Paul wrote:

>I used to make cave or hut-like structures for kribs out of slate pieces
>glued together with silicone, and, after a few years, they fell apart.
>Apparently the silicone does not stick to the slate as well as it does to
>glass.  Maybe they have varied the formula for silicone so that it sticks
>better, now, but I would worry about the silicone holding pebbles for long
>periods of time.  It would probably hold onto smooth, shiny pebbles the

This has been my experience as well.  In my paludarium which is now 6 1/2
years old, within the last year pieces of slate have started to peel off
here and there.  I don't know if there is a good, easily available solution
to this problem in a long term tank.  I suspect that the majority of people
don't keep a tank running for this long anyway, so it might not make that
much difference.  

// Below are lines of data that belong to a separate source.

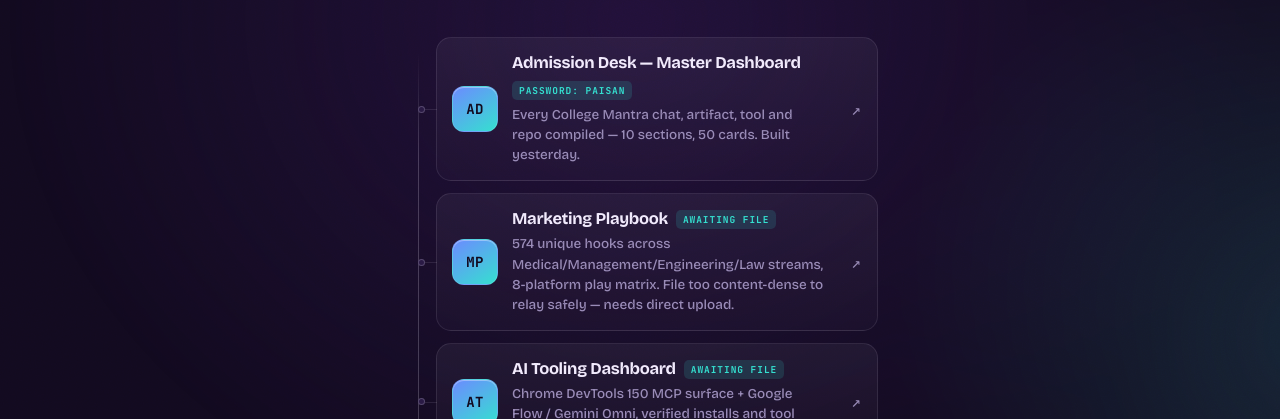
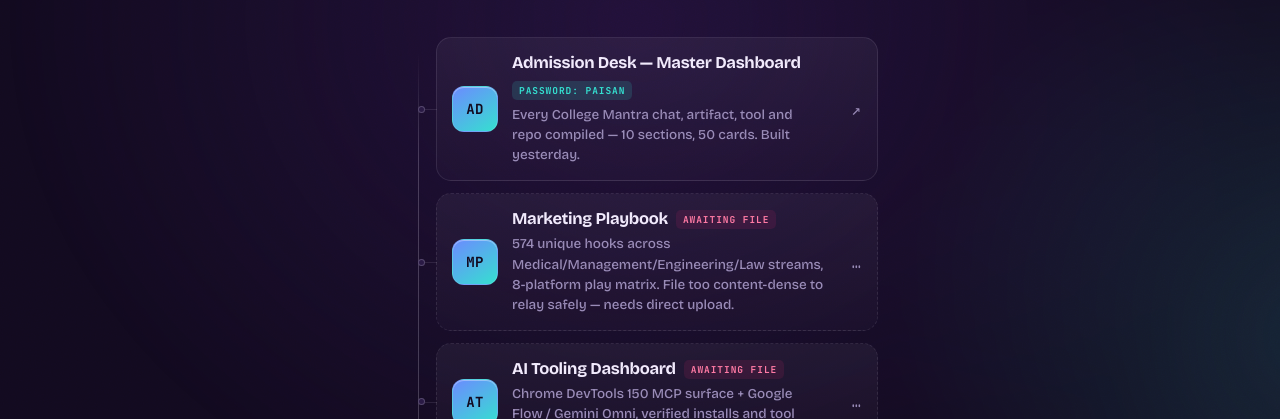
Before and after one commit to Shivee999/college-mantra, a plain HTML site: page index.html in a window 1280 px wide. Shown: the part 381-800 px from the top of the page. Drawn offline with nearby package versions, Linux system fonts and the light colour scheme.

Commit message:
Render pending-upload items as non-clickable instead of broken links

```diff
--- a/index.html
+++ b/index.html
@@ -284,6 +284,9 @@
     color:var(--dim);font-size:13.5px;line-height:1.6;
   }
   .empty b{color:var(--paper)}
+  .card.pending{opacity:.55;border-style:dashed;cursor:default}
+  .tag.t-pending{background:rgba(255,45,119,.10);color:#FF7BA5}
+  .pending-mark{color:var(--dim)}
 </style>
 </head>
 <body>
@@ -322,15 +325,22 @@ function cardHTML(item, i){
   var desc = item.desc || "";
   var name = item.name || "Untitled";
   var url = item.url || "#";
+  var pending = !url || url === "PENDING_UPLOAD";
   var mono = '<span class="mark mono" aria-hidden="true">' + esc(initials(name)) + '</span>';
   var img = item.image
     ? '<img class="mark" src="' + esc(item.image) + '" alt="' + esc(name) + '" width="180" height="180" loading="lazy" decoding="async" onerror="this.outerHTML=' + JSON.stringify(mono).replace(/"/g,"&quot;") + '" />'
     : mono;
+  var tagClass = pending ? "tag t-pending" : "tag t-live";
+  var body = img
+    + '<span><span class="top"><span class="name">' + esc(name) + '</span>'
+    + '<span class="' + tagClass + '">' + esc(tag) + '</span></span>'
+    + '<span class="desc">' + esc(desc) + '</span></span>';
+  if (pending){
+    return '<div class="card pending rise" style="animation-delay:' + delay + 's" aria-disabled="true">'
+      + body + '<span class="go pending-mark" aria-hidden="true">&#8230;</span></div>';
+  }
   return '<a class="card rise" style="animation-delay:' + delay + 's" href="' + esc(url) + '" target="_blank" rel="noopener">'
-    + img
-    + '<span><span class="top"><span class="name">' + esc(name) + '</span>'
-    + '<span class="tag t-live">' + esc(tag) + '</span></span>'
-    + '<span class="desc">' + esc(desc) + '</span></span>'
+    + body
     + '<span class="go" aria-hidden="true">&#8599;</span></a>';
 }
 async function loadLinks(){
```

In the case of my own tank, I have just been very lucky.  I happen to have
a friend who is a dentist.  He offered to cement the loose piece back in
place with dental cement.  Since this is meant to cure even in damp
surrounding, set up quickly, and remain solid for years in a person's
mouth, it sounded like a good option.  We drained the water down past where
the pieces had fallen off, towel dried those sections, and he went to work.
 He found that it takes a _lot_ more cement to stick rocks back than to fix
teeth.<g>  The cement set very quickly, and we were able to refill the tank
before the plant leaves started drying out.  

Our only slight concern was that this cement does contain small amounts of
fluoride, and we weren't sure how that would affect plants and animals in
the tank.  Since the cement has been in place for about 9 months now, I
feel confident that it has not had any negative impact on the inhabitants.
As far as how long it will last is concerned, check with me in another 6
years ;-)

Karen Randall
Aquatic Gardeners Association